Mention of the tundra prompts images of animals like the polar bear and vast, barren landscapes. While these images are true, a great deal more encompasses the tundra. The area is filled with plants and animals found nowhere else on the planet, despite being one of the harshest environments.
The arctic tundra exists only in the northern regions of the Earth, mostly north of the Arctic Circle. Arctic tundra is found in Canada, northern Alaska and the Siberian regions of Russia. The tundra is south of the area permanently covered by ice and north of the regions in which trees can grow. No tundras exist at southern latitudes. Alpine tundras exist throughout the world, wherever there are mountains tall enough that trees cannot grow at higher elevations.
There are two main types of tundra: the arctic tundra and the alpine tundra. The arctic tundra is by far the larger, in terms of land area. Circling the North Pole and extending over all land down to the northern limits of the tree line, the arctic tundra is made up of flat expanses of low-growing plants. With a short period (usually about 50 to 60 days) of temperatures above the freezing point, only a very brief growing season is possible in the arctic tundra. Alpine tundras exist on tall mountains, above the level where trees can grow. The altitude of this type of tundra is determined by the surrounding environment, but the features of low grasses and flowering plants are similar for all alpine tundras.
The tundra is first identified by its extremely cold temperatures. The landscapes of the tundra are shaped by frost, and the temperatures remain low throughout the year. Due to the harshness of the environment, there are no trees and little diversity of plant life. Soils are poor in the tundra and growing seasons are short. The natural population of the tundra varies drastically throughout the year.
Despite the cold and harsh environment, tundras are full of animal and plant life. Land animals of the tundra include the arctic fox, caribou, musk ox, lemming and polar bear. Among the many birds of the tundra are the gyrfalcon, rock ptarmigan, snowy owl and tundra swan. Plant life on the tundra tends to be hardy and stunted in height. Many of the plants grow between rocks, where they have some shelter from the elements; dark red leaves of the plants absorb as much sunlight as possible. Several types of grasses, lichens and flowering cushion plants live on the tundra.
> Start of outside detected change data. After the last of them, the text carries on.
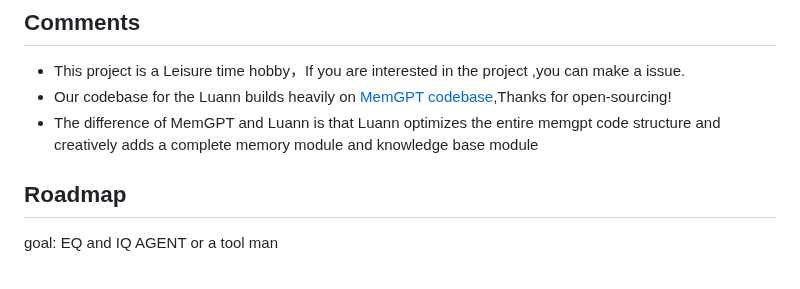
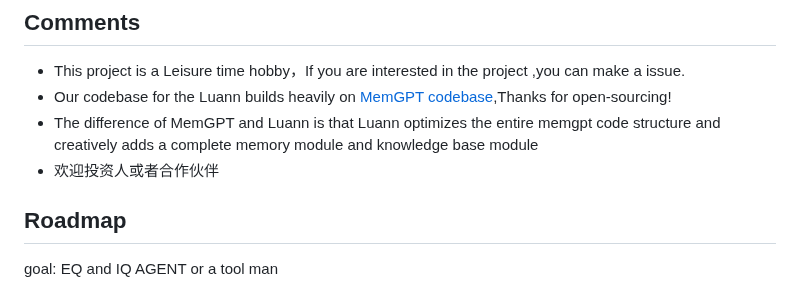
Before and after one commit to PirateforFreedom/TypeAgent, a Markdown page: README.md, the part around the change. Drawn GitHub-style.

```diff
--- a/README.md
+++ b/README.md
@@ -99,6 +99,7 @@ As you can see, typeagent will intelligently change the memory
 - This project is a Leisure time hobby，If you are interested in the project ,you can make a issue.
 - Our codebase for the Luann builds heavily on [MemGPT codebase](https://github.com/cpacker/MemGPT?tab=readme-ov-file),Thanks for open-sourcing!
 - The difference of MemGPT and Luann is that Luann optimizes the entire memgpt code structure and creatively adds a complete memory module and knowledge base module
+- 欢迎投资人或者合作伙伴
 
 ## Roadmap
 goal: EQ and IQ AGENT  or  a tool man
```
Tundra life is also extremely susceptible to outside disturbance. Any destruction of groundcover results in the melting of the permafrost layer beneath the surface. Without the permafrost, the ground can collapse. Due to the short growing season, plant life in the tundra cannot easily rebound from any destruction. Degradation, therefore, lasts for years.